In my opinion, most people are easily influenced yet hopelessly unaware that they are. The “man” is a perfect example of someone who is influenced by advertising, possibly without even being aware of it. And he is certainly not likely to admit it, since it would prove that advertising DOES work. But obviously a seed has been planted that influences the brand of mattress, toothpaste and coffee that he purchases. Stop and think about it for a moment – when was the last time that YOU purchased a product that you’ve never seen advertised before?
The “man” probably refuses to advertise his business because he doesn’t completely understand the true objective of advertising in general. Advertising does not exist to create a need. Anyone who advertises in hopes of suddenly helping people realize what they’ve been missing from their lives is setting themselves up for failure (unless they are promoting a brand new type of product that has no substitute and has never been seen before.)

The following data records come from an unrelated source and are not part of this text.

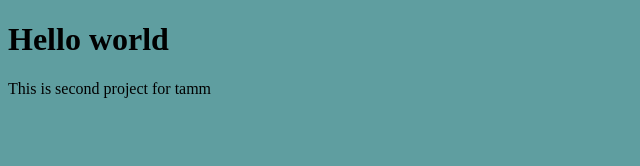
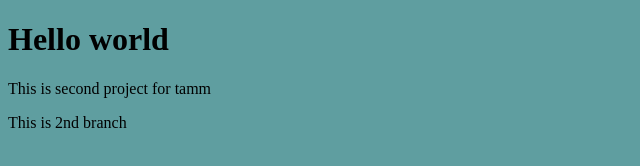
Before and after one commit to sapta07-cg/Project2, a plain HTML site: page index.html in a window 1280 px wide. Shown: the whole page, without its empty margins (0-640 px from the left). Drawn offline with Linux system fonts and the light colour scheme.

Commit message:
first commit

```diff
--- a/index.html
+++ b/index.html
@@ -9,6 +9,7 @@
 
     <h1>Hello world</h1>
     <p>This is second project for tamm</p>
+    <p>This is 2nd branch</p>
 
 
 </body>
```
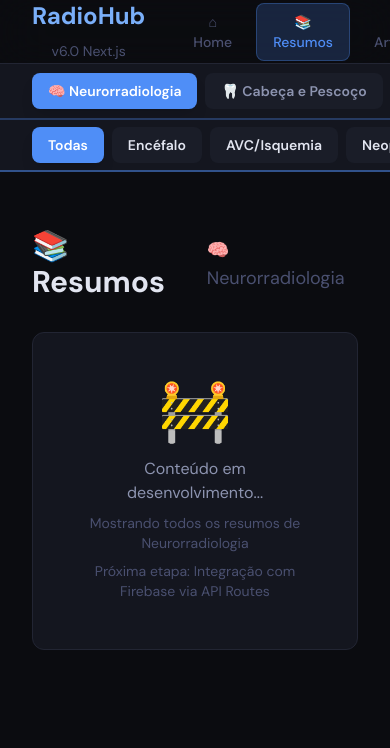
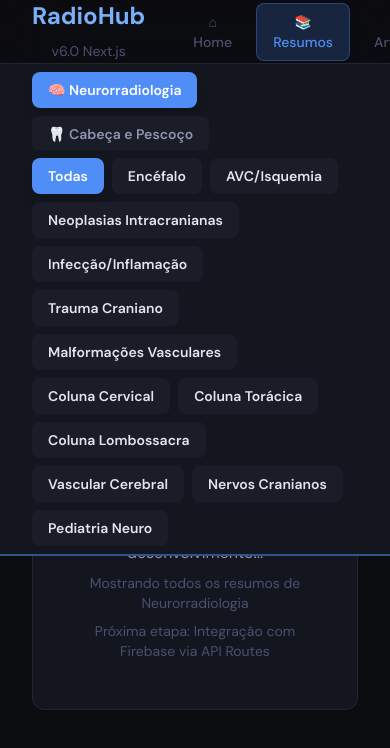
Before and after one commit to alandinizhummel-lgtm/radiohub-nextjs, a Next.js app: page / in a window 390 px wide. Both pictures are taken after a click on the button "📚 Resumos". Shown: the top 748 px of the page. Built offline with nearby package versions, Linux system fonts and the light colour scheme.

Commit message:
Refactor layout styles in page.tsx
Updated layout styles for better responsiveness and spacing.

```diff
--- a/app/page.tsx
+++ b/app/page.tsx
@@ -113,8 +113,8 @@
 
       {/* ESPECIALIDADES TABS */}
       {currentSection !== 'home' && (
-        <div className="fixed top-16 left-0 right-0 bg-surface border-b-2 border-accent/30 z-40" style={{height: '56px'}}>
-          <div className="container mx-auto px-8 h-full flex items-center gap-2 overflow-x-auto">
+        <div className="fixed top-16 left-0 right-0 bg-surface border-b-2 border-accent/30 z-40 min-h-[56px] py-2">
+          <div className="container mx-auto px-8 flex flex-wrap items-center gap-2">
             {Object.entries(SPECS).map(([key, spec]) => (
               <button
                 key={key}
@@ -132,10 +132,10 @@
         </div>
       )}
 
-      {/* SUB-AREAS - AGORA COM POSIÇÃO E Z-INDEX CORRETOS */}
+      {/* SUB-AREAS - AGORA COM WRAP EM MÚLTIPLAS LINHAS */}
       {currentSection !== 'home' && SPECS[currentSpec as keyof typeof SPECS].subs.length > 0 && (
-        <div className="fixed bg-surface border-b-2 border-accent/50 z-50" style={{top: '120px', left: 0, right: 0, height: '52px'}}>
-          <div className="container mx-auto px-8 h-full flex items-center gap-2 overflow-x-auto">
+        <div className="fixed bg-surface border-b-2 border-accent/50 z-50 min-h-[52px] py-2" style={{top: '150px', left: 0, right: 0}}>
+          <div className="container mx-auto px-8 flex flex-wrap items-center gap-2">
             <button
               onClick={() => setCurrentSubArea('all')}
               className={`px-4 py-2 rounded-lg text-sm font-semibold whitespace-nowrap transition-all ${
@@ -164,7 +164,7 @@
       )}
 
       {/* MAIN CONTENT */}
-      <main className={`${currentSection === 'home' ? 'pt-16' : 'pt-[180px]'} min-h-screen`}>
+      <main className={`${currentSection === 'home' ? 'pt-16' : 'pt-[240px]'} min-h-screen`}>
         <div className="container mx-auto px-8 py-12">
 
           {currentSection === 'home' && (
```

Advertising exists to trigger an existing or future need and drive a consumer towards a particular brand. Apple spends hundreds of millions on advertising every year – not to convince you that you NEED a new computer, but to convince you that when that time comes you should buy a MacBook instead of a Windows-based machine. Coca-Cola isn’t trying to make you thirsty – they’re trying to convince you to buy a Coke instead of a Pepsi when your thirst hits.
People have certain needs at certain times, and (for the most part) it’s impossible for advertisers to position their ads to hit you with a product that satisfies your exact need at the exact time you have it. Successful advertisers use frequency to build TOMA (Top Of Mind Awareness) to build a bridge between their brand and your future need. The “man” – likely similar to your clients who claim that “advertising does not work” – expects to see instant results from his marketing, and when that does not happen he simply stops advertising.
As a newspaper advertising professional, it’s your responsibility to demonstrate to your clients that advertising is absolutely critical to their success. Advertising is not an expense, it’s an investment in their future. Creating TOMA today will ensure that consumers think of their brand when a need arises tomorrow. And the reason why the “man” advertises his failed business for sale? Desperation. Which is exactly what you’re trying to help your clients avoid. No advertising = no customers = no sales = no business.
Have a terrific week,
If there are specific topics you’d like to see discussed in a future issue of The Sales Cycle, please contact me at (612) 278-0223 or firstname.lastname@example.org